## Action item
Set down all of the records exactly, leaving none out.

## Information given
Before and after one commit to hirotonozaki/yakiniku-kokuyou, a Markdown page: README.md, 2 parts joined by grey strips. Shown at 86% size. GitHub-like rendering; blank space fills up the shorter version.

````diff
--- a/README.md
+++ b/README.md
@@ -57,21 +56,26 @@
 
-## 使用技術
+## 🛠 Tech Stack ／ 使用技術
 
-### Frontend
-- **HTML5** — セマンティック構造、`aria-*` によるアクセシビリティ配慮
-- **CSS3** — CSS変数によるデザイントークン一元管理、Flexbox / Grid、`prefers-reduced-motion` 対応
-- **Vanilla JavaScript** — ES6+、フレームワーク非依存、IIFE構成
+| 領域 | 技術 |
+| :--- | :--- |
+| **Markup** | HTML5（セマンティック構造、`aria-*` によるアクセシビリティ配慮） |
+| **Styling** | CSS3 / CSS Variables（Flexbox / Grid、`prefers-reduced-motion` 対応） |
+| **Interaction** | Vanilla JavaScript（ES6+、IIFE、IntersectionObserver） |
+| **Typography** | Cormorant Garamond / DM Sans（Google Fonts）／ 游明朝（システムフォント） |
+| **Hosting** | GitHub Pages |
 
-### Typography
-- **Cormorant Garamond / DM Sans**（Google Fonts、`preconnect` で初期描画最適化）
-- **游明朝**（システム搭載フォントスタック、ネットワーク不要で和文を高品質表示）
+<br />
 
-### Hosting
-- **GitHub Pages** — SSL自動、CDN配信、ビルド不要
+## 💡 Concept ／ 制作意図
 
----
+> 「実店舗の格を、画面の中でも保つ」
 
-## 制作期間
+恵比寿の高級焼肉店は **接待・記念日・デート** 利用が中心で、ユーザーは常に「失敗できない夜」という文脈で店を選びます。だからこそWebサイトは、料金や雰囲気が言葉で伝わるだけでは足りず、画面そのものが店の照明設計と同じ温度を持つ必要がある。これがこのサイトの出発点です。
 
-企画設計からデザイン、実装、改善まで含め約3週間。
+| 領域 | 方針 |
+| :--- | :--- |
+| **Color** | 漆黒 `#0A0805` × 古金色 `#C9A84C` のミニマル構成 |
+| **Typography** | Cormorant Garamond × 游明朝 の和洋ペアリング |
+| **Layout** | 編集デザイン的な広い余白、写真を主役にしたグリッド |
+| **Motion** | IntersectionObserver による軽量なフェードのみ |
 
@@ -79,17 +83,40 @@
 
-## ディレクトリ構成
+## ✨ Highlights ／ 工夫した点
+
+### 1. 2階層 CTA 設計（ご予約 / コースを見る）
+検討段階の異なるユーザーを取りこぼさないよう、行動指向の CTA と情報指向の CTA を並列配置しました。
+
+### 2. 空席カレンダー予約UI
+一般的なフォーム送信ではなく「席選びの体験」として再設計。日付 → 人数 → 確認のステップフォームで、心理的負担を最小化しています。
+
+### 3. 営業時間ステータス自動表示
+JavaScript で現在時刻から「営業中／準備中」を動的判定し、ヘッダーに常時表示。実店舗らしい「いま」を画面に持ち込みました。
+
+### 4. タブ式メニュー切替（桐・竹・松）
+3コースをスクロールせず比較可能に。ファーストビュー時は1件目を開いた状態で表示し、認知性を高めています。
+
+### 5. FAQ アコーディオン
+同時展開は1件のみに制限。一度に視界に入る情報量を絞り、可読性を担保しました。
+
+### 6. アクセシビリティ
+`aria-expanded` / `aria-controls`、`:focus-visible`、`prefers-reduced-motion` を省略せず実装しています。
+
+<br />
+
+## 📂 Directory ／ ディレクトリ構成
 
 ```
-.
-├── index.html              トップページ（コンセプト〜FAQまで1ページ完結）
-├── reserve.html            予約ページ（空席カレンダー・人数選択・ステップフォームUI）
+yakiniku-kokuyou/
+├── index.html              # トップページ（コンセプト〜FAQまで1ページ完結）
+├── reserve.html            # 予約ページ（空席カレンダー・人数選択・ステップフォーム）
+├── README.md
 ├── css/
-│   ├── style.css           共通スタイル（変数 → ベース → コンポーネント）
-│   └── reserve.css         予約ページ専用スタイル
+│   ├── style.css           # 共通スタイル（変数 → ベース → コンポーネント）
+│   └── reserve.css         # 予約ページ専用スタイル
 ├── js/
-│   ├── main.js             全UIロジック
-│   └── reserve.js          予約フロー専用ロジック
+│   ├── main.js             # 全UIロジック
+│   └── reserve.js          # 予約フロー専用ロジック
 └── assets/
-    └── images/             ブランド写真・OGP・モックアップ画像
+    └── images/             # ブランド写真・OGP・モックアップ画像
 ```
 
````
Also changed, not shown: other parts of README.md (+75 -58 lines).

## Answer to the problem
Before and after one commit to hirotonozaki/yakiniku-kokuyou, a Markdown page: README.md, 2 parts joined by grey strips. Shown at 86% size. GitHub-like rendering; blank space fills up the shorter version.

````diff
--- a/README.md
+++ b/README.md
@@ -57,21 +56,26 @@
 
-## 使用技術
+## 🛠 Tech Stack ／ 使用技術
 
-### Frontend
-- **HTML5** — セマンティック構造、`aria-*` によるアクセシビリティ配慮
-- **CSS3** — CSS変数によるデザイントークン一元管理、Flexbox / Grid、`prefers-reduced-motion` 対応
-- **Vanilla JavaScript** — ES6+、フレームワーク非依存、IIFE構成
+| 領域 | 技術 |
+| :--- | :--- |
+| **Markup** | HTML5（セマンティック構造、`aria-*` によるアクセシビリティ配慮） |
+| **Styling** | CSS3 / CSS Variables（Flexbox / Grid、`prefers-reduced-motion` 対応） |
+| **Interaction** | Vanilla JavaScript（ES6+、IIFE、IntersectionObserver） |
+| **Typography** | Cormorant Garamond / DM Sans（Google Fonts）／ 游明朝（システムフォント） |
+| **Hosting** | GitHub Pages |
 
-### Typography
-- **Cormorant Garamond / DM Sans**（Google Fonts、`preconnect` で初期描画最適化）
-- **游明朝**（システム搭載フォントスタック、ネットワーク不要で和文を高品質表示）
+<br />
 
-### Hosting
-- **GitHub Pages** — SSL自動、CDN配信、ビルド不要
+## 💡 Concept ／ 制作意図
 
----
+> 「実店舗の格を、画面の中でも保つ」
 
-## 制作期間
+恵比寿の高級焼肉店は **接待・記念日・デート** 利用が中心で、ユーザーは常に「失敗できない夜」という文脈で店を選びます。だからこそWebサイトは、料金や雰囲気が言葉で伝わるだけでは足りず、画面そのものが店の照明設計と同じ温度を持つ必要がある。これがこのサイトの出発点です。
 
-企画設計からデザイン、実装、改善まで含め約3週間。
+| 領域 | 方針 |
+| :--- | :--- |
+| **Color** | 漆黒 `#0A0805` × 古金色 `#C9A84C` のミニマル構成 |
+| **Typography** | Cormorant Garamond × 游明朝 の和洋ペアリング |
+| **Layout** | 編集デザイン的な広い余白、写真を主役にしたグリッド |
+| **Motion** | IntersectionObserver による軽量なフェードのみ |
 
@@ -79,17 +83,40 @@
 
-## ディレクトリ構成
+## ✨ Highlights ／ 工夫した点
+
+### 1. 2階層 CTA 設計（ご予約 / コースを見る）
+検討段階の異なるユーザーを取りこぼさないよう、行動指向の CTA と情報指向の CTA を並列配置しました。
+
+### 2. 空席カレンダー予約UI
+一般的なフォーム送信ではなく「席選びの体験」として再設計。日付 → 人数 → 確認のステップフォームで、心理的負担を最小化しています。
+
+### 3. 営業時間ステータス自動表示
+JavaScript で現在時刻から「営業中／準備中」を動的判定し、ヘッダーに常時表示。実店舗らしい「いま」を画面に持ち込みました。
+
+### 4. タブ式メニュー切替（桐・竹・松）
+3コースをスクロールせず比較可能に。ファーストビュー時は1件目を開いた状態で表示し、認知性を高めています。
+
+### 5. FAQ アコーディオン
+同時展開は1件のみに制限。一度に視界に入る情報量を絞り、可読性を担保しました。
+
+### 6. アクセシビリティ
+`aria-expanded` / `aria-controls`、`:focus-visible`、`prefers-reduced-motion` を省略せず実装しています。
+
+<br />
+
+## 📂 Directory ／ ディレクトリ構成
 
 ```
-.
-├── index.html              トップページ（コンセプト〜FAQまで1ページ完結）
-├── reserve.html            予約ページ（空席カレンダー・人数選択・ステップフォームUI）
+yakiniku-kokuyou/
+├── index.html              # トップページ（コンセプト〜FAQまで1ページ完結）
+├── reserve.html            # 予約ページ（空席カレンダー・人数選択・ステップフォーム）
+├── README.md
 ├── css/
-│   ├── style.css           共通スタイル（変数 → ベース → コンポーネント）
-│   └── reserve.css         予約ページ専用スタイル
+│   ├── style.css           # 共通スタイル（変数 → ベース → コンポーネント）
+│   └── reserve.css         # 予約ページ専用スタイル
 ├── js/
-│   ├── main.js             全UIロジック
-│   └── reserve.js          予約フロー専用ロジック
+│   ├── main.js             # 全UIロジック
+│   └── reserve.js          # 予約フロー専用ロジック
 └── assets/
-    └── images/             ブランド写真・OGP・モックアップ画像
+    └── images/             # ブランド写真・OGP・モックアップ画像
 ```
 
````
Also changed, not shown: other parts of README.md (+75 -58 lines).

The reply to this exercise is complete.